With long-term US Treasury rates stabilizing, US investment-grade (IG) corporates were able to post their first positive month of 2018. Albeit small, IG corporate benchmarks gained 10 basis points (bp) in March, bringing year to date returns to -1.9%. Of course, the best performing components of IG last month had been the areas beaten down the most from the rise in US rates (i.e., long duration and AA/A rated issuers).
While rising US yields are largely responsible for IG underperformance this year,
weakness can also be attributable to rising US-China trade tensions. With the rise
of global risk aversion and equity volatility, US corporate benchmark spreads have
widened 25bp to 110bp. This is largest move wider in benchmark spreads since the oil
recession in 2016.
Changing supply dynamics and rising hedging costs have also played a role. Though IG supply started the year slow, recent weekly volumes have been in line with 2017’s record pace. More notable has been the pick-up of issuance in longer-dated maturities, which has increased 60% versus the same period last year. Moreover, the demand from European investors has slowed, as the rising cost to hedge USD has reduced the yield pick-up from buying US corporates. This waning demand, has exacerbated the underperformance, in our view.
However, with yields at 6-year highs, we increased our view last month on US IG corporates to outperform from neutral - Figure 1. Moreover, Citi Private Bank’s Global Investment Committee (GIC) also increased their existing overweight to US IG, by reducing some of their overweight in US high yield bonds. The committee has favored higher yielding US assets for some time, and viewed the move higher in US corporate yields as a way to barbell their overweight in global equities.
Figure 1: US IG corporate yields are the highest since 2011
That said, we remain overweight US high yield. Despite a more challenging outlook, we still expect returns between 4-5% for 2018. US tax reform, strong earnings and global synchronized growth should stabilize risk sentiment this year. As long as periods of weakness isn’t driven by any change in fundamentals, sell-offs will likely be shallow and short-lived.
If anything, US high yield has displayed significant resilience in the face of increased market volatility. Since the late-January peak in US equities, US high yield has declined 1.3% versus -9% for the S&P 500. We think this is due to several factors: One, fundamentals remain strong. Earnings are growing, refinancing risks are low and default rates are falling. Two, benchmark yields above 6.0% still offer relative value, when compared to other global markets. And three, US HY does not suffer from the same type of volatility associated with the sell-off in US technology leaders Facebook, Apple, Netflix and Google. In fact, Netflix is the only FAANG issuer below IG (and isn’t considered tech), while the others are all high quality IG issuers.
US variable rate high yield bank loans also offer an attractive complement to HY bonds. LIBOR rates are expected to rise over the next 12 months, which should continue to fuel demand for floating-rate assets.
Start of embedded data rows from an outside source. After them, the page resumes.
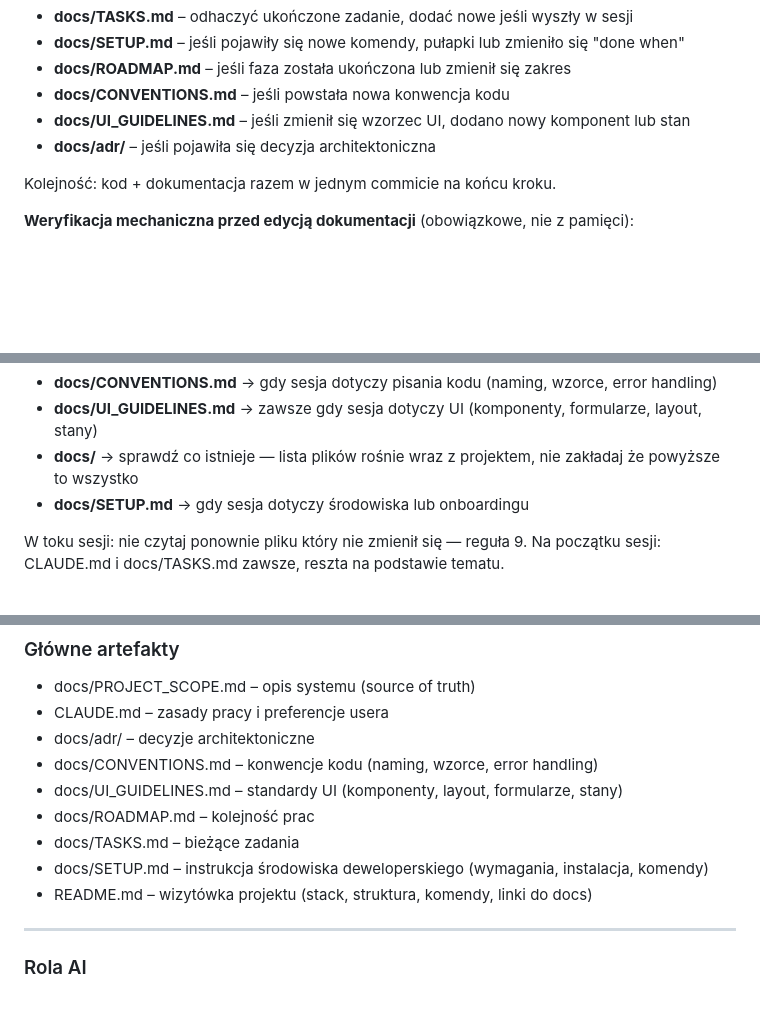
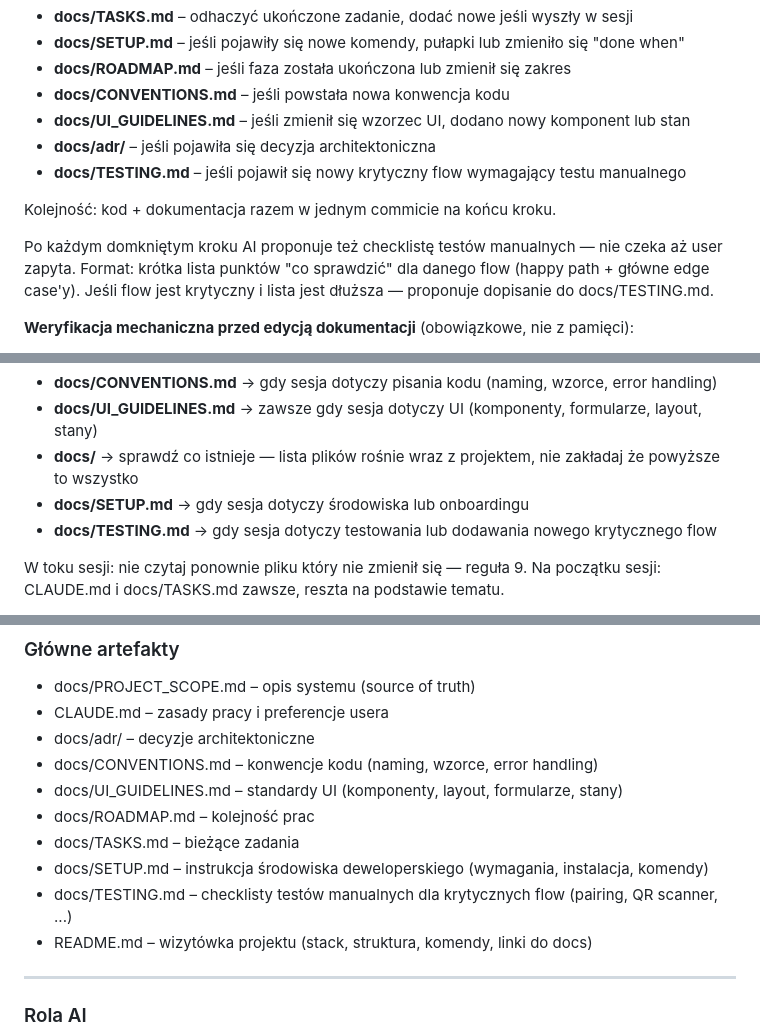
Before and after one commit to dev76bitpl/tai, a Markdown page: CLAUDE.md, 3 parts joined by grey strips. GitHub-like rendering; blank space fills up the shorter version.

Commit message:
chore: add test  info

```diff
--- a/CLAUDE.md
+++ b/CLAUDE.md
@@ -62,8 +62,11 @@ Co aktualizować:
 - **docs/CONVENTIONS.md** – jeśli powstała nowa konwencja kodu
 - **docs/UI_GUIDELINES.md** – jeśli zmienił się wzorzec UI, dodano nowy komponent lub stan
 - **docs/adr/** – jeśli pojawiła się decyzja architektoniczna
+- **docs/TESTING.md** – jeśli pojawił się nowy krytyczny flow wymagający testu manualnego
 
 Kolejność: kod + dokumentacja razem w jednym commicie na końcu kroku.
+
+Po każdym domkniętym kroku AI proponuje też checklistę testów manualnych — nie czeka aż user zapyta. Format: krótka lista punktów "co sprawdzić" dla danego flow (happy path + główne edge case'y). Jeśli flow jest krytyczny i lista jest dłuższa — proponuje dopisanie do docs/TESTING.md.
 
 **Weryfikacja mechaniczna przed edycją dokumentacji** (obowiązkowe, nie z pamięci):
 
@@ -153,6 +156,7 @@ Na początku sesji AI czyta selektywnie — na podstawie tematu, nie wszystko na
 - **docs/UI_GUIDELINES.md** → zawsze gdy sesja dotyczy UI (komponenty, formularze, layout, stany)
 - **docs/** → sprawdź co istnieje — lista plików rośnie wraz z projektem, nie zakładaj że powyższe to wszystko
 - **docs/SETUP.md** → gdy sesja dotyczy środowiska lub onboardingu
+- **docs/TESTING.md** → gdy sesja dotyczy testowania lub dodawania nowego krytycznego flow
 
 W toku sesji: nie czytaj ponownie pliku który nie zmienił się — reguła 9.
 Na początku sesji: CLAUDE.md i docs/TASKS.md zawsze, reszta na podstawie tematu.
@@ -306,6 +310,7 @@ Jeśli AI stwierdza że coś wykracza poza MVP – mówi o tym wprost zamiast po
 - docs/ROADMAP.md – kolejność prac
 - docs/TASKS.md – bieżące zadania
 - docs/SETUP.md – instrukcja środowiska deweloperskiego (wymagania, instalacja, komendy)
+- docs/TESTING.md – checklisty testów manualnych dla krytycznych flow (pairing, QR scanner, ...)
 - README.md – wizytówka projektu (stack, struktura, komendy, linki do docs)
 
 ---
```
Also changed, not shown: other parts of CLAUDE.md (+1 -0 lines).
Repricing and refinancing risks remain elevated, with roughly 75% of the loan universe trading above par. However, with average LIBOR-spreads around +375bp, this implies an all-in yield around 6.0%, which is fairly comparable with US HY bonds. More important, during bouts of risk aversion, bank loans are much less volatile -Figure 2.
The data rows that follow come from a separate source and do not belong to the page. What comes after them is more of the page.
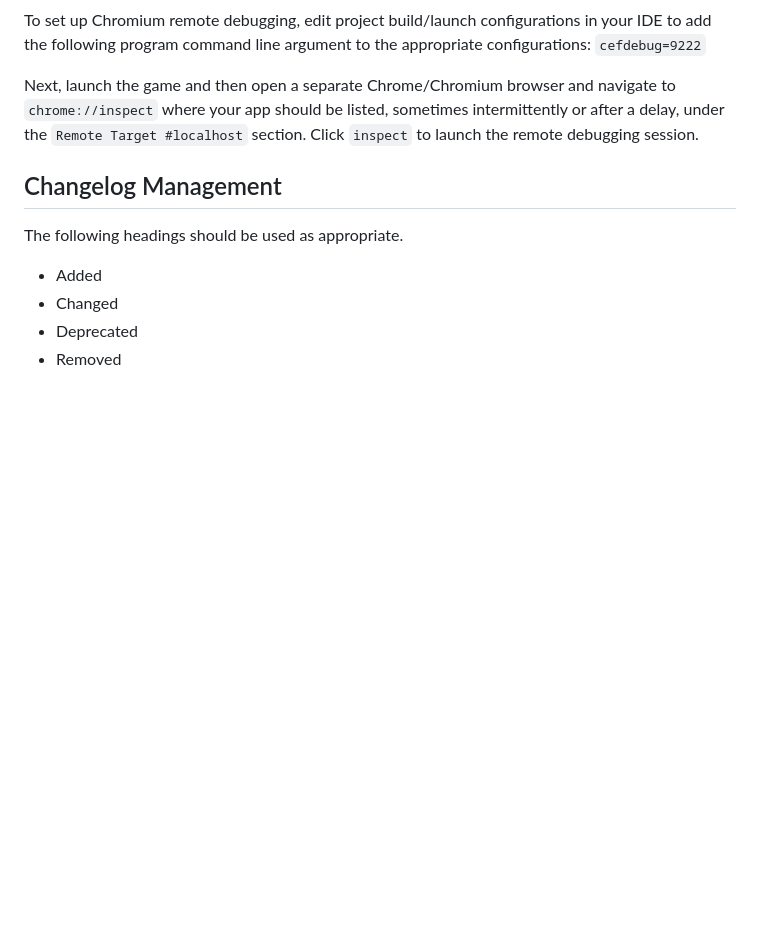
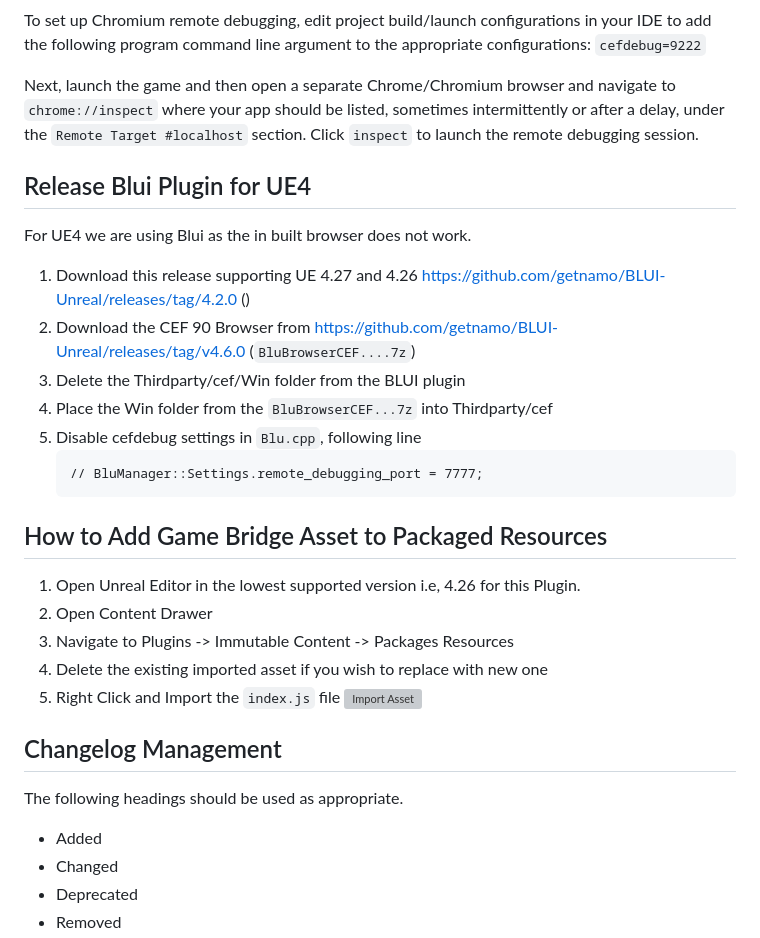
Before and after one commit to immutable/unreal-immutable-sdk, a Markdown page: README.md, the part around the change. Rendered like a GitHub page; blank space fills up the shorter version; grey boxes are pictures that could not be loaded.

Commit message:
DX-2327: Added Blui CEF Update Steps and how to update package index file.

````diff
--- a/README.md
+++ b/README.md
@@ -113,6 +113,28 @@ To set up Chromium remote debugging, edit project build/launch configurations in
 
 Next, launch the game and then open a separate Chrome/Chromium browser and navigate to `chrome://inspect` where your app should be listed, sometimes intermittently or after a delay, under the `Remote Target #localhost` section.  Click `inspect` to launch the remote debugging session.
 
+## Release Blui Plugin for UE4
+
+For UE4 we are using Blui as the in built browser does not work.
+
+1. Download this release supporting UE 4.27 and 4.26 https://github.com/getnamo/BLUI-Unreal/releases/tag/4.2.0 ()
+2. Download the CEF 90 Browser from https://github.com/getnamo/BLUI-Unreal/releases/tag/v4.6.0 (`BluBrowserCEF....7z`)
+3. Delete the Thirdparty/cef/Win folder from the BLUI plugin
+4. Place the Win folder from the `BluBrowserCEF...7z` into Thirdparty/cef
+5. Disable cefdebug settings in `Blu.cpp`, following line
+    ```
+    // BluManager::Settings.remote_debugging_port = 7777;
+    ```
+## How to Add Game Bridge Asset to Packaged Resources
+
+1. Open Unreal Editor in the lowest supported version i.e, 4.26 for this Plugin.
+2. Open Content Drawer
+3. Navigate to Plugins -> Immutable Content -> Packages Resources
+4. Delete the existing imported asset if you wish to replace with new one
+5. Right Click and Import the `index.js` file
+    ![Import Asset](Docs/ImportAsset.png)
+
+
 ## Changelog Management
 
 The following headings should be used as appropriate.
````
Figure 2: Loans continue to exhibit even lower price volatility
Bonds are affected by a number of risks, including fluctuations in interest rates, credit risk and prepayment risk. In general, as prevailing interest rates rise, fixed income securities prices will fall. Bonds face credit risk if a decline in an issuer’s credit rating, or creditworthiness, causes a bond’s price to decline. High yield bonds are subject to additional risks such as increased risk of default and greater volatility because of the lower credit quality of the issues. Finally, bonds can be subject to prepayment risk. When interest rates fall, an issuer may choose to borrow money at a lower interest rate, while paying off its previously issued bonds. As a consequence, underlying bonds will lose the interest payments from the investment and will be forced to reinvest in a market where prevailing interest rates are lower than when the initial investment was made.